As a parent, I have no issue with my child having certain online accounts. She has email, which she uses quite regularly to communicate with her dad and other family members, including me. She spent months scrolling through my Instagram feed and seeing the world through other people’s eyes. I have a private, locked account there and do not accept any followers I do not know. Why? Because I share personal images there, and frankly, if I don’t know you, I don’t want you to seeing pictures I take in my home, thanks.
She took a keen interest in Instagram, above any other social network, including Twitter and Facebook, even though she has explored those with me as I’ve shown her what they’re about.
Perhaps it’s the visual nature of Instagram that appealed to her but, I also believe that having two avid photographers in the family piqued her interest.
But, as per the terms and conditions of Instagram, people under the age of 13 are not allowed to have their own account. I am a big believer in those terms and conditions, but I am also aware that a lot of people ignore them. For the record, I haven’t.
Here are my five rules for the Instagram account my kid uses:
- I set up the account and I own it. When we gave her a tablet as birthday gift, we created a set of guidelines together. My child does not download an app or sign up for something without informing or asking me first. This is not a rule I gave her, it is a guideline we created together. When I set up the Instagram account, I assigned it to my email address and I have complete control over it. This will, of course, change when she is old enough but, for now, the account actually belongs to me, even though she chose the username and it is hers to use.
- The account she uses is set to private. I toggled “photos are private” when setting up, and I am the person who accepts or rejects follower requests. When we spoke about creating guidelines for using Instagram, we agreed that I would be the person to monitor and manage this, whilst she would take care of uploading photos and interacting with people she follows or who follow her. Dividing up the “job” of having an Instagram account gave her responsibilities that she enjoys and enables me to retain control. Similarly, geotagging is turned off and will remain off forever, on both the account she uses and my personal one.
- Before I gave her access to the account, we chatted about the types of content that people should share online and the types that should not be shared. I will admit that this is the one area I made the rules, because what may seem “cool” to her now is most definitely not “cool” online. Similarly, no contact details, address or any other personal information will be shared.
- I showed her how to block people, search for things and make use of the most the functions available on the application. She now feels empowered to use the app on her own, but knows that she can come to me with any questions or to tell me anything about it at all.

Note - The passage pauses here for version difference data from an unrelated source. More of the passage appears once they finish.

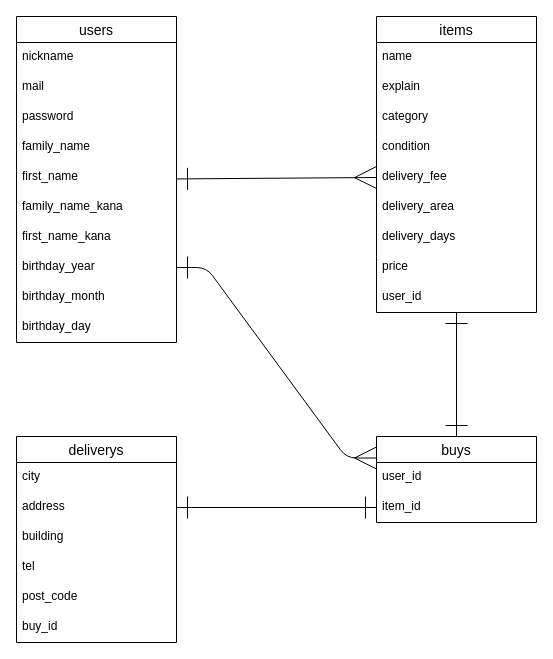
Above: furimaER.dio in Ryosuke1020sce/furima-41797 (draw.io), before the change. Source tidied: cells renumbered, new cells numbered last; positions are measured from the earlier drawing's top-left corner, leaving out a move shared by most shapes. Both pictures are drawn from the tidied source at 100%, with x=0, y=0 at pixel (16, 16).
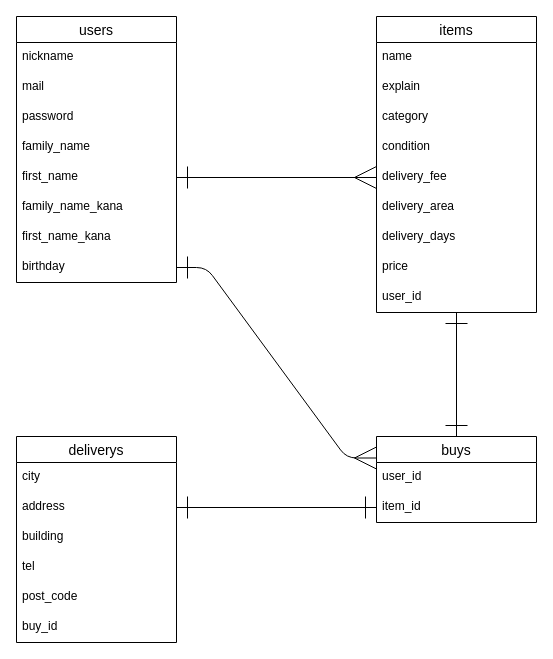
The same diagram, later.

Commit message:
ER図の修正忘れ部分を修正

The change refers to these unchanged cells:
```xml
<mxCell id="8" value="first_name" style="text;strokeColor=none;fillColor=none;spacingLeft=4;spacingRight=4;overflow=hidden;points=[[0,0.5],[1,0.5]];portConstraint=eastwest;fontSize=12;" parent="3" vertex="1">
  <mxGeometry y="146" width="160" height="30" as="geometry" />
</mxCell>
<mxCell id="20" value="delivery_fee" style="text;strokeColor=none;fillColor=none;spacingLeft=4;spacingRight=4;overflow=hidden;points=[[0,0.5],[1,0.5]];portConstraint=eastwest;fontSize=12;" parent="15" vertex="1">
  <mxGeometry y="146" width="160" height="30" as="geometry" />
</mxCell>
```

What changed in the source:
```diff
@@
-    <mxCell id="2" style="edgeStyle=none;html=1;entryX=0;entryY=0.5;entryDx=0;entryDy=0;endArrow=ERmany;endFill=0;startArrow=ERone;startFill=0;strokeWidth=1;endSize=20;startSize=20;" parent="1" edge="1" source="3" target="20">
+    <mxCell id="2" style="edgeStyle=none;html=1;entryX=0;entryY=0.5;entryDx=0;entryDy=0;endArrow=ERmany;endFill=0;startArrow=ERone;startFill=0;strokeWidth=1;endSize=20;startSize=20;exitX=1;exitY=0.5;exitDx=0;exitDy=0;" parent="1" edge="1" source="8" target="20">
       <mxGeometry relative="1" as="geometry" />
     </mxCell>
     <mxCell id="3" value="users" style="swimlane;fontStyle=0;horizontal=1;startSize=26;align=center;fontSize=14;" parent="1" vertex="1">
-      <mxGeometry width="160" height="326" as="geometry" />
+      <mxGeometry width="160" height="266" as="geometry" />
     </mxCell>
@@
-    <mxCell id="11" value="birthday_year" style="text;strokeColor=none;fillColor=none;spacingLeft=4;spacingRight=4;overflow=hidden;points=[[0,0.5],[1,0.5]];portConstraint=eastwest;fontSize=12;" parent="3" vertex="1">
+    <mxCell id="11" value="birthday" style="text;strokeColor=none;fillColor=none;spacingLeft=4;spacingRight=4;overflow=hidden;points=[[0,0.5],[1,0.5]];portConstraint=eastwest;fontSize=12;" parent="3" vertex="1">
       <mxGeometry y="236" width="160" height="30" as="geometry" />
     </mxCell>
-    <mxCell id="12" value="birthday_month" style="text;strokeColor=none;fillColor=none;spacingLeft=4;spacingRight=4;overflow=hidden;fontSize=12;" parent="3" vertex="1">
-      <mxGeometry y="266" width="160" height="30" as="geometry" />
-    </mxCell>
-    <mxCell id="13" value="birthday_day" style="text;strokeColor=none;fillColor=none;spacingLeft=4;spacingRight=4;overflow=hidden;fontSize=12;" parent="3" vertex="1">
-      <mxGeometry y="296" width="160" height="30" as="geometry" />
-    </mxCell>
```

I also showed her how to report content and explained the importance of doing so if she comes across something that raises an eyebrow.
- We created a set of consequences, together. Plainly put, if I discover activity on her account that is not in accordance with the guidelines she and I created and agreed upon, her account will immediately be deleted. And yes, I do check, regularly. This is a firm agreement we worked towards creating, that she understands and abides by it completely. Why? Because it is not a rule I made, it’s an agreement we have, and I trust her to stick to it, just as she trusts me to guide her through having her account.

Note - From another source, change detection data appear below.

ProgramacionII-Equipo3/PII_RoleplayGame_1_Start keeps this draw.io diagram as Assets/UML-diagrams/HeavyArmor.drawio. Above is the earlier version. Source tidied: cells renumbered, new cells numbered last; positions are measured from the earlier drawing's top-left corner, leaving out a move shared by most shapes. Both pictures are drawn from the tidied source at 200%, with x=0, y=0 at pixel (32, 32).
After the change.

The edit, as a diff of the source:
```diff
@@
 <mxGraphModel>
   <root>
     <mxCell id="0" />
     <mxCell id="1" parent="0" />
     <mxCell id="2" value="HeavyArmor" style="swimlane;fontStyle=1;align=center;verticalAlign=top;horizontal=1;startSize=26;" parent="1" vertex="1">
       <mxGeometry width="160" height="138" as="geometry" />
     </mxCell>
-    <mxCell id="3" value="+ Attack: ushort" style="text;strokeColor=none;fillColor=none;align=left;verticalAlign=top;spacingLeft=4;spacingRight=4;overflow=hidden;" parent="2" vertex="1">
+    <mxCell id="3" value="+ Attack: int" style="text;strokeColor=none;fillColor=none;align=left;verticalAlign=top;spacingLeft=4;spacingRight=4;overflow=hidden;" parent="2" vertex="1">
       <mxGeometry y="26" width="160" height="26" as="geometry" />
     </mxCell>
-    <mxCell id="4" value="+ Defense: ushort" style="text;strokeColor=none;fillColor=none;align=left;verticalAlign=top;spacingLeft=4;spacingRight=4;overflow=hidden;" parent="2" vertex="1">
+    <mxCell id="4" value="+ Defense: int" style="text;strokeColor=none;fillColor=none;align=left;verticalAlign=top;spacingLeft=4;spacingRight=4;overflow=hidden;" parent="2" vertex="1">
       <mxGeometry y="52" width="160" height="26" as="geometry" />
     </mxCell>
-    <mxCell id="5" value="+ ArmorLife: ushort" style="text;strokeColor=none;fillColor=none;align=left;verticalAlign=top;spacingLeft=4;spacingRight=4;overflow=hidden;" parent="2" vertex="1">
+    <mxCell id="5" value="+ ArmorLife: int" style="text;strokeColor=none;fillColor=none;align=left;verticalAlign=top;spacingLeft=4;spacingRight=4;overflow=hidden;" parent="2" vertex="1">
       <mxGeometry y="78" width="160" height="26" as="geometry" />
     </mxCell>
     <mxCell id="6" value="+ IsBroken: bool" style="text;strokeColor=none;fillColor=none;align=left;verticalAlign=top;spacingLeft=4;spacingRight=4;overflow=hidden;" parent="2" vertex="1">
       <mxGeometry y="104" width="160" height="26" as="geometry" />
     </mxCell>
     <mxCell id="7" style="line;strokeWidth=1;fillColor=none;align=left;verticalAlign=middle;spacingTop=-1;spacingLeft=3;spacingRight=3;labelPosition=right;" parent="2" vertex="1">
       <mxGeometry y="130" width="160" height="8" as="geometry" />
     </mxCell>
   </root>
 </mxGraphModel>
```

Oh, and there is a sixth rule. It is, quite simply, to have fun. Because she has become such an avid user of the platform, she now lists photography as a hobby that she loves. And for that, I can thank Instagram.